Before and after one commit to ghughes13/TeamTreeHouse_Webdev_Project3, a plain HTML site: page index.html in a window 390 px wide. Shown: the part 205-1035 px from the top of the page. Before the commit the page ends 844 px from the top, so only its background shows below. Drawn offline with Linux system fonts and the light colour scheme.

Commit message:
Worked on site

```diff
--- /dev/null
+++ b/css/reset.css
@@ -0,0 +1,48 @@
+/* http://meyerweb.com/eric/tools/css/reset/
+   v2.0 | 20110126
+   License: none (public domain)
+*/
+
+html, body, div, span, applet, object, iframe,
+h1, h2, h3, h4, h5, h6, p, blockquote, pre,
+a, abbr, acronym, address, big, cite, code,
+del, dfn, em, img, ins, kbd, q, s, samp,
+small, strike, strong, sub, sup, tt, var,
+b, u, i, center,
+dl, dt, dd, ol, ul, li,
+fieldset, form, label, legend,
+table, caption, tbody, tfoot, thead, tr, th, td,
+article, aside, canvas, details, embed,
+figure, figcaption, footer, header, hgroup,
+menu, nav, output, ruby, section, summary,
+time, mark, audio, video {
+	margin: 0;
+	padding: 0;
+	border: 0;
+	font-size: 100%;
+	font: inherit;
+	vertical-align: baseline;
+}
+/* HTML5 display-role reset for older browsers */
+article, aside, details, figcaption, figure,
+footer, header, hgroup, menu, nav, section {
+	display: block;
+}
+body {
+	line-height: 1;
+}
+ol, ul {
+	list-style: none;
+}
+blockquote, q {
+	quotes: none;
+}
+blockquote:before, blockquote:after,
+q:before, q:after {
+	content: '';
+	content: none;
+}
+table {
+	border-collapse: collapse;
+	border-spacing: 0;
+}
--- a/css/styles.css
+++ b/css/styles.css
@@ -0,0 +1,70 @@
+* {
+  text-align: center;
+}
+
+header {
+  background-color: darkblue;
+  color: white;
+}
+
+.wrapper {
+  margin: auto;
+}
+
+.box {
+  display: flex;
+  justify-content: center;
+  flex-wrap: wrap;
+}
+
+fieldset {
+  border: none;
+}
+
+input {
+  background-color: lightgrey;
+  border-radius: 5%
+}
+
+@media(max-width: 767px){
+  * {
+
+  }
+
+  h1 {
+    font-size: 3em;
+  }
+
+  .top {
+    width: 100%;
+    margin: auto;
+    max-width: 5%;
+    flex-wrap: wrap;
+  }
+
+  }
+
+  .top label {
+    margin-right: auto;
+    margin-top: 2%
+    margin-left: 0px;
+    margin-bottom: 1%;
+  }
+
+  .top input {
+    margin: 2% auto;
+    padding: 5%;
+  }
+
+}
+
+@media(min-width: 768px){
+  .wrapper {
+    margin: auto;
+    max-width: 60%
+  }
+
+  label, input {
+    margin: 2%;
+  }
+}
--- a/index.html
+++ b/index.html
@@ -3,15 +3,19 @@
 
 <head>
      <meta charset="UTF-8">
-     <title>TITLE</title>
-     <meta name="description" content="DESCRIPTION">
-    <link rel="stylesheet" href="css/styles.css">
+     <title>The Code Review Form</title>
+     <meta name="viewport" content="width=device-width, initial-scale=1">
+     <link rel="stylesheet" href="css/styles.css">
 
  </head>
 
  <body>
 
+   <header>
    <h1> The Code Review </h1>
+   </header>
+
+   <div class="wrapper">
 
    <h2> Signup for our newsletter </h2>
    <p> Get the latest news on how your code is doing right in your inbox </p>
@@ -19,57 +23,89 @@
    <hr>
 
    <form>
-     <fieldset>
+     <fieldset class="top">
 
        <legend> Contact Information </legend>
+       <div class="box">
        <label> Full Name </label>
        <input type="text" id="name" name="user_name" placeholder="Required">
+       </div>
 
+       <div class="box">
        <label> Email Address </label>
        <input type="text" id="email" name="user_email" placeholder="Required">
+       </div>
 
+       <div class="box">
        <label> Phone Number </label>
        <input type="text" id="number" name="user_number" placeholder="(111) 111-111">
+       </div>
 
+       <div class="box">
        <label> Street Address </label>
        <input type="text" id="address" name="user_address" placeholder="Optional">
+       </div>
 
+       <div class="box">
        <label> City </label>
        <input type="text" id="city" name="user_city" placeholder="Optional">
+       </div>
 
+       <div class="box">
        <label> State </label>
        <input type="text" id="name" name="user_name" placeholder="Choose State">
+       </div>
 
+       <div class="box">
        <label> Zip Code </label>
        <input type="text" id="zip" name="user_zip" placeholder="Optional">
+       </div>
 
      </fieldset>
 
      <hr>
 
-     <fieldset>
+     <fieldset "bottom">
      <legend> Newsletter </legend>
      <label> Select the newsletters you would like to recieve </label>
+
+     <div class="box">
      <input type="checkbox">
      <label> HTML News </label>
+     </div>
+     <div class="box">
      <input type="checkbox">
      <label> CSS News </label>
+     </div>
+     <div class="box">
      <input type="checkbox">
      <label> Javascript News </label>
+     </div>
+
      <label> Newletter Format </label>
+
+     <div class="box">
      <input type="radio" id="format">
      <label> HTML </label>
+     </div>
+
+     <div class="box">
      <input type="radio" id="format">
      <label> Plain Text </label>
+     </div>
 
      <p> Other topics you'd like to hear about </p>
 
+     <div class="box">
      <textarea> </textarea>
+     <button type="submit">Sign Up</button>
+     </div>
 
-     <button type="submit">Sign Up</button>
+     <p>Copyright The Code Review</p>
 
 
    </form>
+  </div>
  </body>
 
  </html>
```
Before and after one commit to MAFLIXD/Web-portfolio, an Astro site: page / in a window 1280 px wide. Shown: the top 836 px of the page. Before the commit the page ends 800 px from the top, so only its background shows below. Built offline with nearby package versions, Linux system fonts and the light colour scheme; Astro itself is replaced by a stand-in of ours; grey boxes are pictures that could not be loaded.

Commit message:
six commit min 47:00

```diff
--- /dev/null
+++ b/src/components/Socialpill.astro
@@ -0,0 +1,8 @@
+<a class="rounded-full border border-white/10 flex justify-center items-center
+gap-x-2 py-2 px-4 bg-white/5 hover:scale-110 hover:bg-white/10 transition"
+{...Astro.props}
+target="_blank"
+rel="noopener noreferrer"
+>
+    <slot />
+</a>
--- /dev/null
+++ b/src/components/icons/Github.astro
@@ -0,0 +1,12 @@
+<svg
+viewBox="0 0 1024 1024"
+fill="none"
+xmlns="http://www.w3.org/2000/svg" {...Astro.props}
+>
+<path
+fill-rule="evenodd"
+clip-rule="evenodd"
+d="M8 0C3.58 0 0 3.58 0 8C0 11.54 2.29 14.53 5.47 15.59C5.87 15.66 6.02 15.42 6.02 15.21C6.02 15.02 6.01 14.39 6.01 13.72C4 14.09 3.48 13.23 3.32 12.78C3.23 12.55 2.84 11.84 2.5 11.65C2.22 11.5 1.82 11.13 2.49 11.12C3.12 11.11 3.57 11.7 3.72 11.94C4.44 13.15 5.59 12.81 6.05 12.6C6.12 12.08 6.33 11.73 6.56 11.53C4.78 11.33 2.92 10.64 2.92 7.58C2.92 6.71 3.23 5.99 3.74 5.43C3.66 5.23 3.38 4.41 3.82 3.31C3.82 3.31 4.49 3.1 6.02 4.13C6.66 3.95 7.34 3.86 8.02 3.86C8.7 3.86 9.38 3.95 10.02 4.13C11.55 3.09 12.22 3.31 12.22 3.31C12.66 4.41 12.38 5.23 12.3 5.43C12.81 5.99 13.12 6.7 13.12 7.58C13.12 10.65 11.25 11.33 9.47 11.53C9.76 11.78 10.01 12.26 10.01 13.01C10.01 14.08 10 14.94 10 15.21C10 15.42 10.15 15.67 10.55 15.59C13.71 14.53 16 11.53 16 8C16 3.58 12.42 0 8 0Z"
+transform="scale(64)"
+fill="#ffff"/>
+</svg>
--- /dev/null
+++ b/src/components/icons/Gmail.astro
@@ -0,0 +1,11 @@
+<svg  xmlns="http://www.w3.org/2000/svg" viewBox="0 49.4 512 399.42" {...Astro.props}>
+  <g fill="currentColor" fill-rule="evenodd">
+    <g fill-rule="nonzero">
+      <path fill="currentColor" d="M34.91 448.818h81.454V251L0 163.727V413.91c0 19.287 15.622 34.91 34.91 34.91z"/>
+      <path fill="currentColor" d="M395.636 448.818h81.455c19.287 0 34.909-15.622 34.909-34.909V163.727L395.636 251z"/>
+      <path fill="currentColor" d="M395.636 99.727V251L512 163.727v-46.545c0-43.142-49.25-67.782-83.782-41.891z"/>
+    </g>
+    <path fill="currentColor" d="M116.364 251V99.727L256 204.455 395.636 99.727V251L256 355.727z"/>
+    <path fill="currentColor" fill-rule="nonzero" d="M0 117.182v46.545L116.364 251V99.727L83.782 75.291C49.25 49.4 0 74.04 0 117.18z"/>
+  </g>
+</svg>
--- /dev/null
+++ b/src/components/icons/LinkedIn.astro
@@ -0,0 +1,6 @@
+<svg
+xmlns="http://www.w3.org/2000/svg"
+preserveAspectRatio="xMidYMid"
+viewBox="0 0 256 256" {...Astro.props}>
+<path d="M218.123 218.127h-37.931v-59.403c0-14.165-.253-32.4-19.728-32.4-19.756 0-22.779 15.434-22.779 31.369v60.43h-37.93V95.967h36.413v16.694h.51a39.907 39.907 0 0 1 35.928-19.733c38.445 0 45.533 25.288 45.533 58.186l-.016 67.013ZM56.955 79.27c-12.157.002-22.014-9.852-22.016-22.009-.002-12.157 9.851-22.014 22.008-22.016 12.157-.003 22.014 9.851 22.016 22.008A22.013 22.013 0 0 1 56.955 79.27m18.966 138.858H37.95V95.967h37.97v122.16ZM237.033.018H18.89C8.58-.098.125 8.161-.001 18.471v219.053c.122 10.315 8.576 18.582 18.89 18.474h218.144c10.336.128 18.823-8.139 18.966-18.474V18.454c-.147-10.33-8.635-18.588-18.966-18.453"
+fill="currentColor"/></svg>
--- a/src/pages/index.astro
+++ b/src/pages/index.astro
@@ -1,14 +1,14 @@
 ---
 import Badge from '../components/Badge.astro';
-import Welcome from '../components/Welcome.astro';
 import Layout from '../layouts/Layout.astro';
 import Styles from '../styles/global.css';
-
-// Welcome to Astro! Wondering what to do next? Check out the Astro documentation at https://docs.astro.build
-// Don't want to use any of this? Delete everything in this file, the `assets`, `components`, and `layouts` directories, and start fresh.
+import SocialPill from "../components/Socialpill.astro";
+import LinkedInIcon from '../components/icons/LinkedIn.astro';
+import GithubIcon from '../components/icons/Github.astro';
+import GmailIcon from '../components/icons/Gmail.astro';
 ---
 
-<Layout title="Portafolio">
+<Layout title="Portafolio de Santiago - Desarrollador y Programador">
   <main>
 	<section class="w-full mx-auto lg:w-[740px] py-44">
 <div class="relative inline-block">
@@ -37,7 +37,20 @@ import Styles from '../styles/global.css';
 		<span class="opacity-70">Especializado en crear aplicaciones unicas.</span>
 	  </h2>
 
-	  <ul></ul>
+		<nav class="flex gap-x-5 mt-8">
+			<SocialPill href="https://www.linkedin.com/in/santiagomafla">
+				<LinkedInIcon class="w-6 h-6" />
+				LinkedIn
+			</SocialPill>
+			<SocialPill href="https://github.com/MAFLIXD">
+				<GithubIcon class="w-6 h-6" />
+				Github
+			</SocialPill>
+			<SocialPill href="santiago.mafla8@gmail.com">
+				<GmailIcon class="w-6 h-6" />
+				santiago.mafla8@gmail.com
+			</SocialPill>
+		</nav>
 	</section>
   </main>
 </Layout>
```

——————————

*Instructions for the task*
A single number is the answer: how many lines in the records above contain the word "auto".

*Written solution*
6